◆ **Your objective**
Below is a block of records. Copy every line in it that contains the word "background".

◆ **Supplied records**
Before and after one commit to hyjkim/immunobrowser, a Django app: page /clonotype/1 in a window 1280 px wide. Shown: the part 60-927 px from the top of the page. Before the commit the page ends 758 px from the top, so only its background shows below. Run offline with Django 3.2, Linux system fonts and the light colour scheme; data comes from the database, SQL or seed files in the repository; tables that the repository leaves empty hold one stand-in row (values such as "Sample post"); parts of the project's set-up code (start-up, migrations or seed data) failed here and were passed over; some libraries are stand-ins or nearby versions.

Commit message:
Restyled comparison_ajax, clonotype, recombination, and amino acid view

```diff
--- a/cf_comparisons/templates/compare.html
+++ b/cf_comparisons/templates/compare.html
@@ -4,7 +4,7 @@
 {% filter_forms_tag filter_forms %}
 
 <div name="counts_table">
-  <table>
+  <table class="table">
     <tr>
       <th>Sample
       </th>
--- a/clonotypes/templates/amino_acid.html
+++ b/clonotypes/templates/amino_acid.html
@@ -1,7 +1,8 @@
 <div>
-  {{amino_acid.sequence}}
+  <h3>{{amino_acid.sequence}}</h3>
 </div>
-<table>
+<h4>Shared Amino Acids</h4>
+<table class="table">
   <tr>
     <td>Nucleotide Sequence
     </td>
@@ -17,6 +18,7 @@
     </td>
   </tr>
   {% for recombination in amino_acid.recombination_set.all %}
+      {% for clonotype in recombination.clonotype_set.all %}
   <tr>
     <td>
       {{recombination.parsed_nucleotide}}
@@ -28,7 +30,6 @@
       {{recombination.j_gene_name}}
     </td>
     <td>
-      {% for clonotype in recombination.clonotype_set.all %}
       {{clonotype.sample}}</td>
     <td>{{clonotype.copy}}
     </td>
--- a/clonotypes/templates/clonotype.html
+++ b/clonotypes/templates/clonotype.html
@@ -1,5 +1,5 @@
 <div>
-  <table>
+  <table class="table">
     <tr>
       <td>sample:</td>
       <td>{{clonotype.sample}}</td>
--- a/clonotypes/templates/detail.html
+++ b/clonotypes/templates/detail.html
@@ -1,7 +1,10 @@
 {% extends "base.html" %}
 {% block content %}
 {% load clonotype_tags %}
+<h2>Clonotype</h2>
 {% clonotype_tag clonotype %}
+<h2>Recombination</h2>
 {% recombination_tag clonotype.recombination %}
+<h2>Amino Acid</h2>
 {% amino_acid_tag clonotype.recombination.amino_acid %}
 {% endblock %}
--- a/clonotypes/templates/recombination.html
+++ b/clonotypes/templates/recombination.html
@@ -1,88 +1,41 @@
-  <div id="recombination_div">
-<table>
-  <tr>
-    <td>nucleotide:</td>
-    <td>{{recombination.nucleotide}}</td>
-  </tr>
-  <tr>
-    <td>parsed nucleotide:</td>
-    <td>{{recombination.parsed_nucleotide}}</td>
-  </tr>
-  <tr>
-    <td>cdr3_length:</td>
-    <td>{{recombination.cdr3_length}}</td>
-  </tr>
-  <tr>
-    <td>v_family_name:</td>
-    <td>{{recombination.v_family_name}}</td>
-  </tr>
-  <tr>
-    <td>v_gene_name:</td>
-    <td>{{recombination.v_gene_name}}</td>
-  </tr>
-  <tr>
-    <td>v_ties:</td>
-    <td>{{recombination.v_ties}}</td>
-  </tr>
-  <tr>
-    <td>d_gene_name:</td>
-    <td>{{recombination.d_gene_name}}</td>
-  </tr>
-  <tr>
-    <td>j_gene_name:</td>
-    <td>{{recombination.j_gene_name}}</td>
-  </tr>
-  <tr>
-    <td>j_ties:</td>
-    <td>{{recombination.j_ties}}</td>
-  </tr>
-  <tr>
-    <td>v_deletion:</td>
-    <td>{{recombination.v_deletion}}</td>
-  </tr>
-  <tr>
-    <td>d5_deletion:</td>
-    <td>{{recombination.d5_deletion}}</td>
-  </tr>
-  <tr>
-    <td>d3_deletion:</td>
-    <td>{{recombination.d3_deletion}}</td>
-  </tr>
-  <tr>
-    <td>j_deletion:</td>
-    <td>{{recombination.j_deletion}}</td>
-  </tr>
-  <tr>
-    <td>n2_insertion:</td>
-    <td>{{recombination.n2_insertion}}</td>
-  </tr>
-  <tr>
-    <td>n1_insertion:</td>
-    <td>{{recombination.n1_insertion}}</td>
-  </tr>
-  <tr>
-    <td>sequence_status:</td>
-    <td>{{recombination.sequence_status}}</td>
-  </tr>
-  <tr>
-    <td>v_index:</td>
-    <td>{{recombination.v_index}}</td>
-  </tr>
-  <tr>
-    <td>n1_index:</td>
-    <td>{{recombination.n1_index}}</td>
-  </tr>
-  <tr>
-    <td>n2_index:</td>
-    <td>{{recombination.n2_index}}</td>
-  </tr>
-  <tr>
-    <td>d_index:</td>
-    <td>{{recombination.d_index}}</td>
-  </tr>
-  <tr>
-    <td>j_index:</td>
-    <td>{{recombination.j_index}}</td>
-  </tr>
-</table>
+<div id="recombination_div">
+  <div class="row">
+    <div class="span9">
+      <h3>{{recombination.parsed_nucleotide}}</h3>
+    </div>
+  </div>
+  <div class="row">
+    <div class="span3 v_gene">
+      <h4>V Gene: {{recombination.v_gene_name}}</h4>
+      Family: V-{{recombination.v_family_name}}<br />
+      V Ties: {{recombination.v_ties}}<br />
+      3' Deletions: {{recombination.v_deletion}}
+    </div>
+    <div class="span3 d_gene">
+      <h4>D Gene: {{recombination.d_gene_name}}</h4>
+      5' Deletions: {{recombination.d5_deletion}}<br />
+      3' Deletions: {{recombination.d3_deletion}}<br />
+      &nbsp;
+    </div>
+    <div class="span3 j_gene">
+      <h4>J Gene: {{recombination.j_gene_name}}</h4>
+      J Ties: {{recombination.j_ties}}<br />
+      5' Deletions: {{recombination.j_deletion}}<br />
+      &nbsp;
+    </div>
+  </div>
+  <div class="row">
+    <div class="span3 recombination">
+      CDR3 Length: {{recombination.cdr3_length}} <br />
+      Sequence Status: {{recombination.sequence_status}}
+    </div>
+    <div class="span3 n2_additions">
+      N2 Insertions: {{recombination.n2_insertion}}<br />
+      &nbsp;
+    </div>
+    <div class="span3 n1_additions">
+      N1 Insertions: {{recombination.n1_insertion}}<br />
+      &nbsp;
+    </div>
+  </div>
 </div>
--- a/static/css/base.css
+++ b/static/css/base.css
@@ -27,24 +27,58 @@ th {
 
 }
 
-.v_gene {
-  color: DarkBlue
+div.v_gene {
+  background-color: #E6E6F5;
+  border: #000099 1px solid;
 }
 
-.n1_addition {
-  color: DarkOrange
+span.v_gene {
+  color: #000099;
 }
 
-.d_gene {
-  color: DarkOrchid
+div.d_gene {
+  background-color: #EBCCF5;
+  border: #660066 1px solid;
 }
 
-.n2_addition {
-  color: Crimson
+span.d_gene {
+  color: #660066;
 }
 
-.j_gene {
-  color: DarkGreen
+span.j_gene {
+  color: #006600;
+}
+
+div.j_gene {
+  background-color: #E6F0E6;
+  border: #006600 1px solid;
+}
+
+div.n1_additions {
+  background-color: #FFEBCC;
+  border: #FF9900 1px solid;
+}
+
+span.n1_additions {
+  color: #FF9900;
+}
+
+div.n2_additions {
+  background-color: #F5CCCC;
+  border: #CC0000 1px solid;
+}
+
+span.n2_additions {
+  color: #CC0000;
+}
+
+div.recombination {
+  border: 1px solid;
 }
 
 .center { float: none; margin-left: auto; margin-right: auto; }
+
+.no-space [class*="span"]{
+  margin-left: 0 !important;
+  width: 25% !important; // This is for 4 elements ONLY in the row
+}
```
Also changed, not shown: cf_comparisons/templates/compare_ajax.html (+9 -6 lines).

◆ **Written solution**
Before and after one commit to hyjkim/immunobrowser, a Django app: page /clonotype/1 in a window 1280 px wide. Shown: the part 60-927 px from the top of the page. Before the commit the page ends 758 px from the top, so only its background shows below. Run offline with Django 3.2, Linux system fonts and the light colour scheme; data comes from the database, SQL or seed files in the repository; tables that the repository leaves empty hold one stand-in row (values such as "Sample post"); parts of the project's set-up code (start-up, migrations or seed data) failed here and were passed over; some libraries are stand-ins or nearby versions.
+  background-color: #E6E6F5;
+  background-color: #EBCCF5;
+  background-color: #E6F0E6;
+  background-color: #FFEBCC;
+  background-color: #F5CCCC;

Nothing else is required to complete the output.